- WHAT NEEDS TO BE DONE -
Whatever appears in the data below, copy it exactly.

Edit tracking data
■ ■ ■ ■
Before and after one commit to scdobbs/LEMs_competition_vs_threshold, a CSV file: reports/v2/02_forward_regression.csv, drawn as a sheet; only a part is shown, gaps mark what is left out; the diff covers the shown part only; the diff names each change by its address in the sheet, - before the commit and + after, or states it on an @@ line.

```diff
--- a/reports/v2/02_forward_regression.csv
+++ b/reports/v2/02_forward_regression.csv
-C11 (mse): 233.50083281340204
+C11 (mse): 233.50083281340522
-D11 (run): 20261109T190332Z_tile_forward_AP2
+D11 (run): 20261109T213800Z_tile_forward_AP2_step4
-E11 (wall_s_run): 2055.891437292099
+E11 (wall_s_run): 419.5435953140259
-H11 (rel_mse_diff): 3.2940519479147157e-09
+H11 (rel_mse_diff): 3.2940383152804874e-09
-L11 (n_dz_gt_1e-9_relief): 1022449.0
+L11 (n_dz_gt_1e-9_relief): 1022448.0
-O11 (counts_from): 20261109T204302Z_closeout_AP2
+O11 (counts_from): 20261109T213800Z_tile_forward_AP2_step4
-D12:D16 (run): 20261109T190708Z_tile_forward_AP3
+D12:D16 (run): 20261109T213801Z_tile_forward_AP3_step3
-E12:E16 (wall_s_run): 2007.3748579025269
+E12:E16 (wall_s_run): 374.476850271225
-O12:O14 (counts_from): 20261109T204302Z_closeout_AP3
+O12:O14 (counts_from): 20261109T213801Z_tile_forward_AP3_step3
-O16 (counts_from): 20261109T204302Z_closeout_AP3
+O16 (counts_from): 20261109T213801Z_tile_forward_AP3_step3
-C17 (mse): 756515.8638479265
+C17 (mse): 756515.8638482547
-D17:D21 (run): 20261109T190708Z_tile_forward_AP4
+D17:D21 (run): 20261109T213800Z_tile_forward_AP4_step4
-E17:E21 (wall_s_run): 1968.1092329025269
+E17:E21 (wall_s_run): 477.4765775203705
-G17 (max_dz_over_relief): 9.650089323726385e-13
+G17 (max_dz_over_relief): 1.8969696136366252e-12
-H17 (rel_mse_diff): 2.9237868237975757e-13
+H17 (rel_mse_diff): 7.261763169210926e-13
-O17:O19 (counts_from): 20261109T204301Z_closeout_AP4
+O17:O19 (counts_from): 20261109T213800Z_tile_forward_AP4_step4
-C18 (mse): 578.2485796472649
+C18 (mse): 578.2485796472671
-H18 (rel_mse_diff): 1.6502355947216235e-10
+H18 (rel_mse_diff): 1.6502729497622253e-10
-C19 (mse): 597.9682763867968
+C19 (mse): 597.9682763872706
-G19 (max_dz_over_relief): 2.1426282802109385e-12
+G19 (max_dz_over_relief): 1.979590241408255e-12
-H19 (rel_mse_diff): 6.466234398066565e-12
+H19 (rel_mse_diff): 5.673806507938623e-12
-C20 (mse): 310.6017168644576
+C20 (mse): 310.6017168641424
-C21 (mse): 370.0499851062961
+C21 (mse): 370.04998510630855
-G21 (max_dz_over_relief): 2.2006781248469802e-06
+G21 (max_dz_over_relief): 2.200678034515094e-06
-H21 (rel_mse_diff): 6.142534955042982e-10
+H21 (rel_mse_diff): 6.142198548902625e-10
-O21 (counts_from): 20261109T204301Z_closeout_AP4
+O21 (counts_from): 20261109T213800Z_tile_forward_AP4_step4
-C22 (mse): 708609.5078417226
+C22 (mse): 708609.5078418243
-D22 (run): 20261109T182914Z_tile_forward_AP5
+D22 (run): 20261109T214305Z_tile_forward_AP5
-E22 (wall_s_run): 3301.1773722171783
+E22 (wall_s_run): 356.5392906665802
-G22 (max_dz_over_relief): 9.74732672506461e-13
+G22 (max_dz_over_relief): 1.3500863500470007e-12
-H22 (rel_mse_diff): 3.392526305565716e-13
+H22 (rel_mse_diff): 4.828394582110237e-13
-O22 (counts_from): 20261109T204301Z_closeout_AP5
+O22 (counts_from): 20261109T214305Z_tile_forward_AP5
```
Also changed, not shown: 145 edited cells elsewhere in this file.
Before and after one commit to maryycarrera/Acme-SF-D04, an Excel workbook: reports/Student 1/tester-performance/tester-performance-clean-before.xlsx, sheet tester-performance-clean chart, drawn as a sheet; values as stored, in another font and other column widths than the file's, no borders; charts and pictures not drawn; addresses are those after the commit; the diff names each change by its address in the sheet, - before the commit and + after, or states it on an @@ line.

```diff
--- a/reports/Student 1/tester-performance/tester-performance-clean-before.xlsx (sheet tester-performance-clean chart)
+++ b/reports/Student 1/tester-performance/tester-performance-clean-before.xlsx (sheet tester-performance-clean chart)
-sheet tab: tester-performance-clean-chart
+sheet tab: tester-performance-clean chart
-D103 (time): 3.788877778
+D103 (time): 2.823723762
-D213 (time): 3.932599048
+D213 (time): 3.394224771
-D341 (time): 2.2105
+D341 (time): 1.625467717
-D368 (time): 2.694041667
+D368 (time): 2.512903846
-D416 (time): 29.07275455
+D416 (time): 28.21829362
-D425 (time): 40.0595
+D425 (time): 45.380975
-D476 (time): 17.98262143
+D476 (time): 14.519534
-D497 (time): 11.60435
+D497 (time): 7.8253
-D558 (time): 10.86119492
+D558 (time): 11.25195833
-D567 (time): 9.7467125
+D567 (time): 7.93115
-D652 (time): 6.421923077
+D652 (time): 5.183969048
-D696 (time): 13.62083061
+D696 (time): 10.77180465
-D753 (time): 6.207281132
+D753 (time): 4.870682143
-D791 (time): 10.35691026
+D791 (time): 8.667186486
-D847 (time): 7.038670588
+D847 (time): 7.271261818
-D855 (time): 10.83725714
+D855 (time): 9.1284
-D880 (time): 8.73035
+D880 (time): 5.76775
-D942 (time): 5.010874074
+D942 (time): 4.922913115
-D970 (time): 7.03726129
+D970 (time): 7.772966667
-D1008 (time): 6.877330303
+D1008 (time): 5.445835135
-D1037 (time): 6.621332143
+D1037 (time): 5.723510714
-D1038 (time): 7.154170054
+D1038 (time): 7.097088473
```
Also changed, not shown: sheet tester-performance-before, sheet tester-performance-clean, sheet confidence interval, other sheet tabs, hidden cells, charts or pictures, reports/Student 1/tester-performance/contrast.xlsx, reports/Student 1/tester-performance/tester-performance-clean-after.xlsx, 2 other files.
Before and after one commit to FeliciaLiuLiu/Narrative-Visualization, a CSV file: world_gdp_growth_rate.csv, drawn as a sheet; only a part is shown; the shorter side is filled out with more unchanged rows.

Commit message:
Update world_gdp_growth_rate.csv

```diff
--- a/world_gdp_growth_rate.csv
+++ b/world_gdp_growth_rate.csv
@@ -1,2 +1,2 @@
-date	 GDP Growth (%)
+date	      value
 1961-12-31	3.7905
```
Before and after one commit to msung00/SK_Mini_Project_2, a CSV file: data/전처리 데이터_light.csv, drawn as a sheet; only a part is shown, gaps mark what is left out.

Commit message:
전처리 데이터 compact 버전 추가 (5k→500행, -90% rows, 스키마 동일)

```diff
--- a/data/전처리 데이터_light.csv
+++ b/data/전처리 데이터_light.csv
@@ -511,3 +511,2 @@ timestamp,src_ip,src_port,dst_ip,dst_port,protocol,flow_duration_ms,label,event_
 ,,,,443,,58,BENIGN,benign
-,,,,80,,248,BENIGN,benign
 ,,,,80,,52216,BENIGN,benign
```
■ ■ ■ ■
- TASK SOLUTION -
Before and after one commit to scdobbs/LEMs_competition_vs_threshold, a CSV file: reports/v2/02_forward_regression.csv, drawn as a sheet; only a part is shown, gaps mark what is left out; the diff covers the shown part only; the diff names each change by its address in the sheet, - before the commit and + after, or states it on an @@ line.

```diff
--- a/reports/v2/02_forward_regression.csv
+++ b/reports/v2/02_forward_regression.csv
-C11 (mse): 233.50083281340204
+C11 (mse): 233.50083281340522
-D11 (run): 20261109T190332Z_tile_forward_AP2
+D11 (run): 20261109T213800Z_tile_forward_AP2_step4
-E11 (wall_s_run): 2055.891437292099
+E11 (wall_s_run): 419.5435953140259
-H11 (rel_mse_diff): 3.2940519479147157e-09
+H11 (rel_mse_diff): 3.2940383152804874e-09
-L11 (n_dz_gt_1e-9_relief): 1022449.0
+L11 (n_dz_gt_1e-9_relief): 1022448.0
-O11 (counts_from): 20261109T204302Z_closeout_AP2
+O11 (counts_from): 20261109T213800Z_tile_forward_AP2_step4
-D12:D16 (run): 20261109T190708Z_tile_forward_AP3
+D12:D16 (run): 20261109T213801Z_tile_forward_AP3_step3
-E12:E16 (wall_s_run): 2007.3748579025269
+E12:E16 (wall_s_run): 374.476850271225
-O12:O14 (counts_from): 20261109T204302Z_closeout_AP3
+O12:O14 (counts_from): 20261109T213801Z_tile_forward_AP3_step3
-O16 (counts_from): 20261109T204302Z_closeout_AP3
+O16 (counts_from): 20261109T213801Z_tile_forward_AP3_step3
-C17 (mse): 756515.8638479265
+C17 (mse): 756515.8638482547
-D17:D21 (run): 20261109T190708Z_tile_forward_AP4
+D17:D21 (run): 20261109T213800Z_tile_forward_AP4_step4
-E17:E21 (wall_s_run): 1968.1092329025269
+E17:E21 (wall_s_run): 477.4765775203705
-G17 (max_dz_over_relief): 9.650089323726385e-13
+G17 (max_dz_over_relief): 1.8969696136366252e-12
-H17 (rel_mse_diff): 2.9237868237975757e-13
+H17 (rel_mse_diff): 7.261763169210926e-13
-O17:O19 (counts_from): 20261109T204301Z_closeout_AP4
+O17:O19 (counts_from): 20261109T213800Z_tile_forward_AP4_step4
-C18 (mse): 578.2485796472649
+C18 (mse): 578.2485796472671
-H18 (rel_mse_diff): 1.6502355947216235e-10
+H18 (rel_mse_diff): 1.6502729497622253e-10
-C19 (mse): 597.9682763867968
+C19 (mse): 597.9682763872706
-G19 (max_dz_over_relief): 2.1426282802109385e-12
+G19 (max_dz_over_relief): 1.979590241408255e-12
-H19 (rel_mse_diff): 6.466234398066565e-12
+H19 (rel_mse_diff): 5.673806507938623e-12
-C20 (mse): 310.6017168644576
+C20 (mse): 310.6017168641424
-C21 (mse): 370.0499851062961
+C21 (mse): 370.04998510630855
-G21 (max_dz_over_relief): 2.2006781248469802e-06
+G21 (max_dz_over_relief): 2.200678034515094e-06
-H21 (rel_mse_diff): 6.142534955042982e-10
+H21 (rel_mse_diff): 6.142198548902625e-10
-O21 (counts_from): 20261109T204301Z_closeout_AP4
+O21 (counts_from): 20261109T213800Z_tile_forward_AP4_step4
-C22 (mse): 708609.5078417226
+C22 (mse): 708609.5078418243
-D22 (run): 20261109T182914Z_tile_forward_AP5
+D22 (run): 20261109T214305Z_tile_forward_AP5
-E22 (wall_s_run): 3301.1773722171783
+E22 (wall_s_run): 356.5392906665802
-G22 (max_dz_over_relief): 9.74732672506461e-13
+G22 (max_dz_over_relief): 1.3500863500470007e-12
-H22 (rel_mse_diff): 3.392526305565716e-13
+H22 (rel_mse_diff): 4.828394582110237e-13
-O22 (counts_from): 20261109T204301Z_closeout_AP5
+O22 (counts_from): 20261109T214305Z_tile_forward_AP5
```
Also changed, not shown: 145 edited cells elsewhere in this file.
Before and after one commit to maryycarrera/Acme-SF-D04, an Excel workbook: reports/Student 1/tester-performance/tester-performance-clean-before.xlsx, sheet tester-performance-clean chart, drawn as a sheet; values as stored, in another font and other column widths than the file's, no borders; charts and pictures not drawn; addresses are those after the commit; the diff names each change by its address in the sheet, - before the commit and + after, or states it on an @@ line.

```diff
--- a/reports/Student 1/tester-performance/tester-performance-clean-before.xlsx (sheet tester-performance-clean chart)
+++ b/reports/Student 1/tester-performance/tester-performance-clean-before.xlsx (sheet tester-performance-clean chart)
-sheet tab: tester-performance-clean-chart
+sheet tab: tester-performance-clean chart
-D103 (time): 3.788877778
+D103 (time): 2.823723762
-D213 (time): 3.932599048
+D213 (time): 3.394224771
-D341 (time): 2.2105
+D341 (time): 1.625467717
-D368 (time): 2.694041667
+D368 (time): 2.512903846
-D416 (time): 29.07275455
+D416 (time): 28.21829362
-D425 (time): 40.0595
+D425 (time): 45.380975
-D476 (time): 17.98262143
+D476 (time): 14.519534
-D497 (time): 11.60435
+D497 (time): 7.8253
-D558 (time): 10.86119492
+D558 (time): 11.25195833
-D567 (time): 9.7467125
+D567 (time): 7.93115
-D652 (time): 6.421923077
+D652 (time): 5.183969048
-D696 (time): 13.62083061
+D696 (time): 10.77180465
-D753 (time): 6.207281132
+D753 (time): 4.870682143
-D791 (time): 10.35691026
+D791 (time): 8.667186486
-D847 (time): 7.038670588
+D847 (time): 7.271261818
-D855 (time): 10.83725714
+D855 (time): 9.1284
-D880 (time): 8.73035
+D880 (time): 5.76775
-D942 (time): 5.010874074
+D942 (time): 4.922913115
-D970 (time): 7.03726129
+D970 (time): 7.772966667
-D1008 (time): 6.877330303
+D1008 (time): 5.445835135
-D1037 (time): 6.621332143
+D1037 (time): 5.723510714
-D1038 (time): 7.154170054
+D1038 (time): 7.097088473
```
Also changed, not shown: sheet tester-performance-before, sheet tester-performance-clean, sheet confidence interval, other sheet tabs, hidden cells, charts or pictures, reports/Student 1/tester-performance/contrast.xlsx, reports/Student 1/tester-performance/tester-performance-clean-after.xlsx, 2 other files.
Before and after one commit to FeliciaLiuLiu/Narrative-Visualization, a CSV file: world_gdp_growth_rate.csv, drawn as a sheet; only a part is shown; the shorter side is filled out with more unchanged rows.

Commit message:
Update world_gdp_growth_rate.csv

```diff
--- a/world_gdp_growth_rate.csv
+++ b/world_gdp_growth_rate.csv
@@ -1,2 +1,2 @@
-date	 GDP Growth (%)
+date	      value
 1961-12-31	3.7905
```
Before and after one commit to msung00/SK_Mini_Project_2, a CSV file: data/전처리 데이터_light.csv, drawn as a sheet; only a part is shown, gaps mark what is left out.

Commit message:
전처리 데이터 compact 버전 추가 (5k→500행, -90% rows, 스키마 동일)

```diff
--- a/data/전처리 데이터_light.csv
+++ b/data/전처리 데이터_light.csv
@@ -511,3 +511,2 @@ timestamp,src_ip,src_port,dst_ip,dst_port,protocol,flow_duration_ms,label,event_
 ,,,,443,,58,BENIGN,benign
-,,,,80,,248,BENIGN,benign
 ,,,,80,,52216,BENIGN,benign
```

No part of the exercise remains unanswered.